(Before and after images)
==================================================

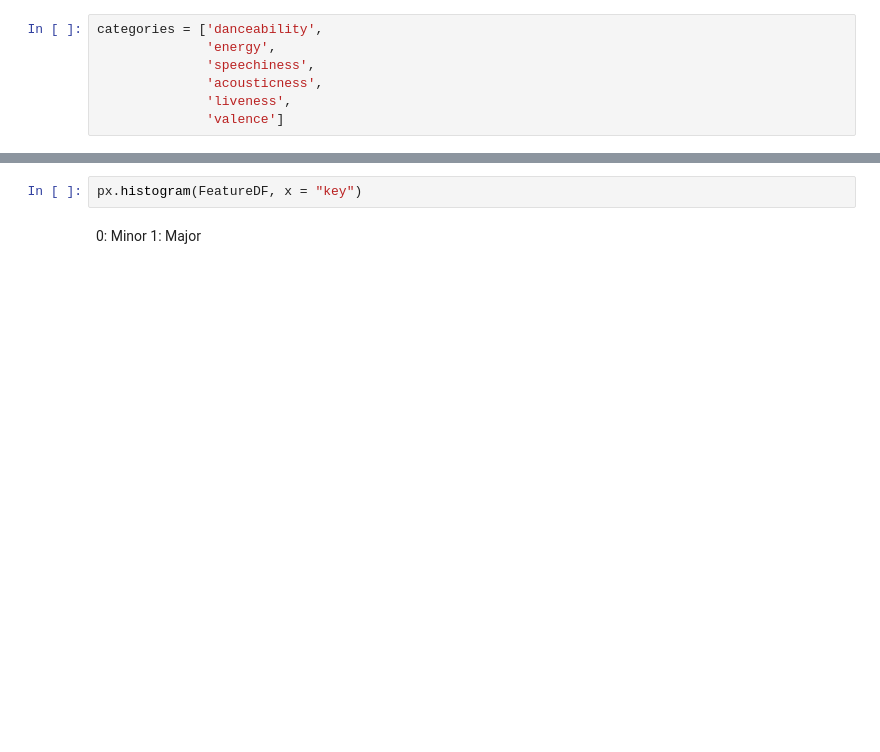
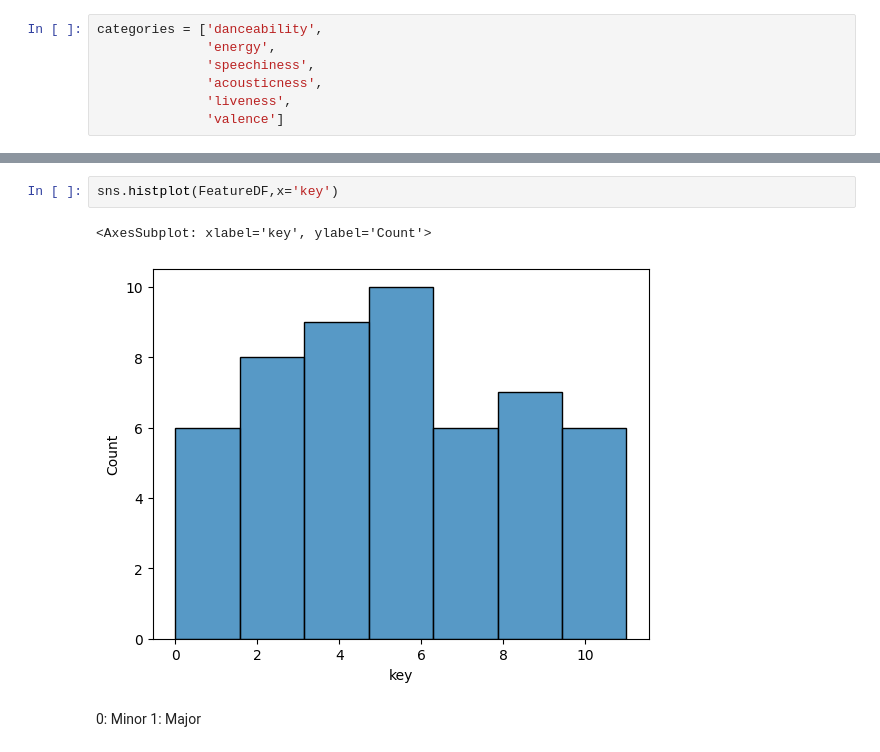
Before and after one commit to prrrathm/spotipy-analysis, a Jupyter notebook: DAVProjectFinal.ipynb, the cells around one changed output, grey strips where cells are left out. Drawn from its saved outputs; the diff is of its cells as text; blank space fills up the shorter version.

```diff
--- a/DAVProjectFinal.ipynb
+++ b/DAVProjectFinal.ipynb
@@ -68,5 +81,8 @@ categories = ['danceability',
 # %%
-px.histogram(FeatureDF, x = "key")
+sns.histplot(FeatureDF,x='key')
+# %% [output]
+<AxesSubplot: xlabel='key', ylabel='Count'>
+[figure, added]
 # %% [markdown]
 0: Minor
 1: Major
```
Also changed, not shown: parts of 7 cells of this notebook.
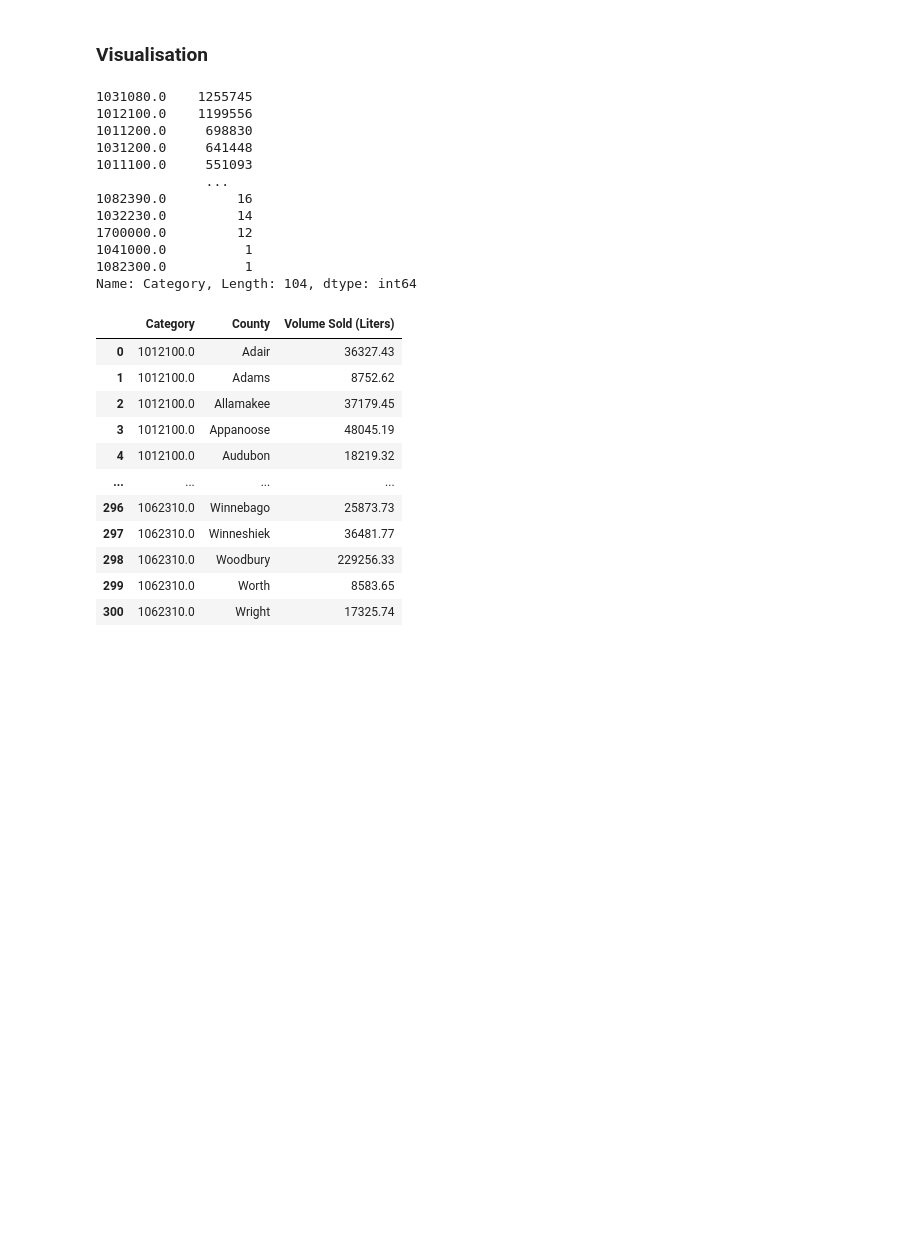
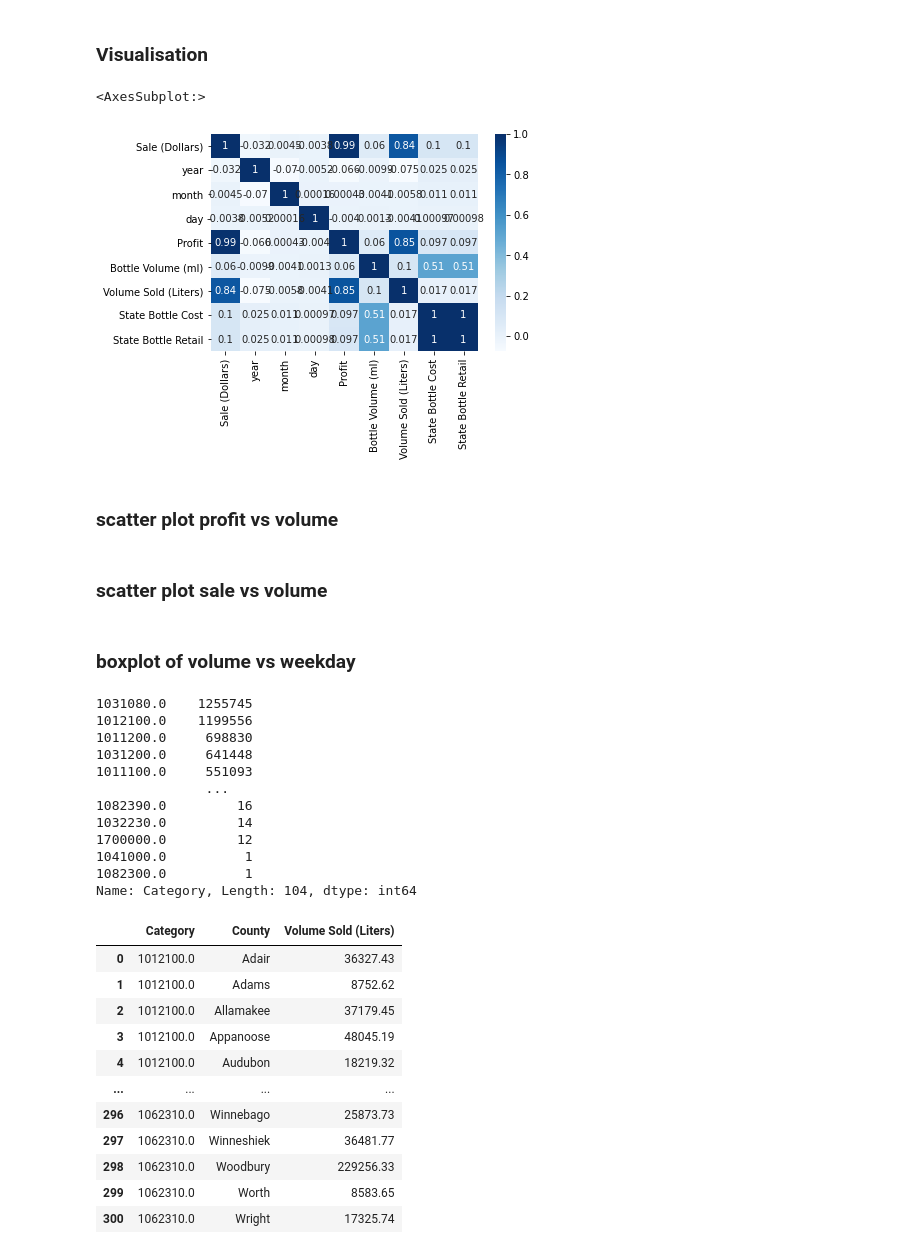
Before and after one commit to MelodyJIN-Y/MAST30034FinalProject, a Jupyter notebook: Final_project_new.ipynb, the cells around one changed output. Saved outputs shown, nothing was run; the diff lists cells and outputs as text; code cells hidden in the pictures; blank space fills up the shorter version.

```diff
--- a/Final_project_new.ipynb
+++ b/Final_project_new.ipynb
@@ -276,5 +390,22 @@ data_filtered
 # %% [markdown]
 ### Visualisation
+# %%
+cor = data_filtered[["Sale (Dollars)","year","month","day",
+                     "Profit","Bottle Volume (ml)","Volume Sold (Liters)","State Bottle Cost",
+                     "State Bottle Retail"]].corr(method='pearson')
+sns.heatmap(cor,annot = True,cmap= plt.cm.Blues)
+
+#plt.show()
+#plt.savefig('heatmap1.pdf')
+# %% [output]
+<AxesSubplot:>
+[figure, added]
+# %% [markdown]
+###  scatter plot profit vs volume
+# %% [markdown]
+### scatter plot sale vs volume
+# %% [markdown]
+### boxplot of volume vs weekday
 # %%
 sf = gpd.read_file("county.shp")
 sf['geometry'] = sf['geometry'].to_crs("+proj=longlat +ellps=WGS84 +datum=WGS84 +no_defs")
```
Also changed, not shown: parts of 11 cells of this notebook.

==================================================

## [What needs to be done]
Please retype every record shown above, exactly as written, but without pictures.

## [Task output]
Before and after one commit to prrrathm/spotipy-analysis, a Jupyter notebook: DAVProjectFinal.ipynb, the cells around one changed output, grey strips where cells are left out. Drawn from its saved outputs; the diff is of its cells as text; blank space fills up the shorter version.

```diff
--- a/DAVProjectFinal.ipynb
+++ b/DAVProjectFinal.ipynb
@@ -68,5 +81,8 @@ categories = ['danceability',
 # %%
-px.histogram(FeatureDF, x = "key")
+sns.histplot(FeatureDF,x='key')
+# %% [output]
+<AxesSubplot: xlabel='key', ylabel='Count'>
+[figure, added]
 # %% [markdown]
 0: Minor
 1: Major
```
Also changed, not shown: parts of 7 cells of this notebook.
Before and after one commit to MelodyJIN-Y/MAST30034FinalProject, a Jupyter notebook: Final_project_new.ipynb, the cells around one changed output. Saved outputs shown, nothing was run; the diff lists cells and outputs as text; code cells hidden in the pictures; blank space fills up the shorter version.

```diff
--- a/Final_project_new.ipynb
+++ b/Final_project_new.ipynb
@@ -276,5 +390,22 @@ data_filtered
 # %% [markdown]
 ### Visualisation
+# %%
+cor = data_filtered[["Sale (Dollars)","year","month","day",
+                     "Profit","Bottle Volume (ml)","Volume Sold (Liters)","State Bottle Cost",
+                     "State Bottle Retail"]].corr(method='pearson')
+sns.heatmap(cor,annot = True,cmap= plt.cm.Blues)
+
+#plt.show()
+#plt.savefig('heatmap1.pdf')
+# %% [output]
+<AxesSubplot:>
+[figure, added]
+# %% [markdown]
+###  scatter plot profit vs volume
+# %% [markdown]
+### scatter plot sale vs volume
+# %% [markdown]
+### boxplot of volume vs weekday
 # %%
 sf = gpd.read_file("county.shp")
 sf['geometry'] = sf['geometry'].to_crs("+proj=longlat +ellps=WGS84 +datum=WGS84 +no_defs")
```
Also changed, not shown: parts of 11 cells of this notebook.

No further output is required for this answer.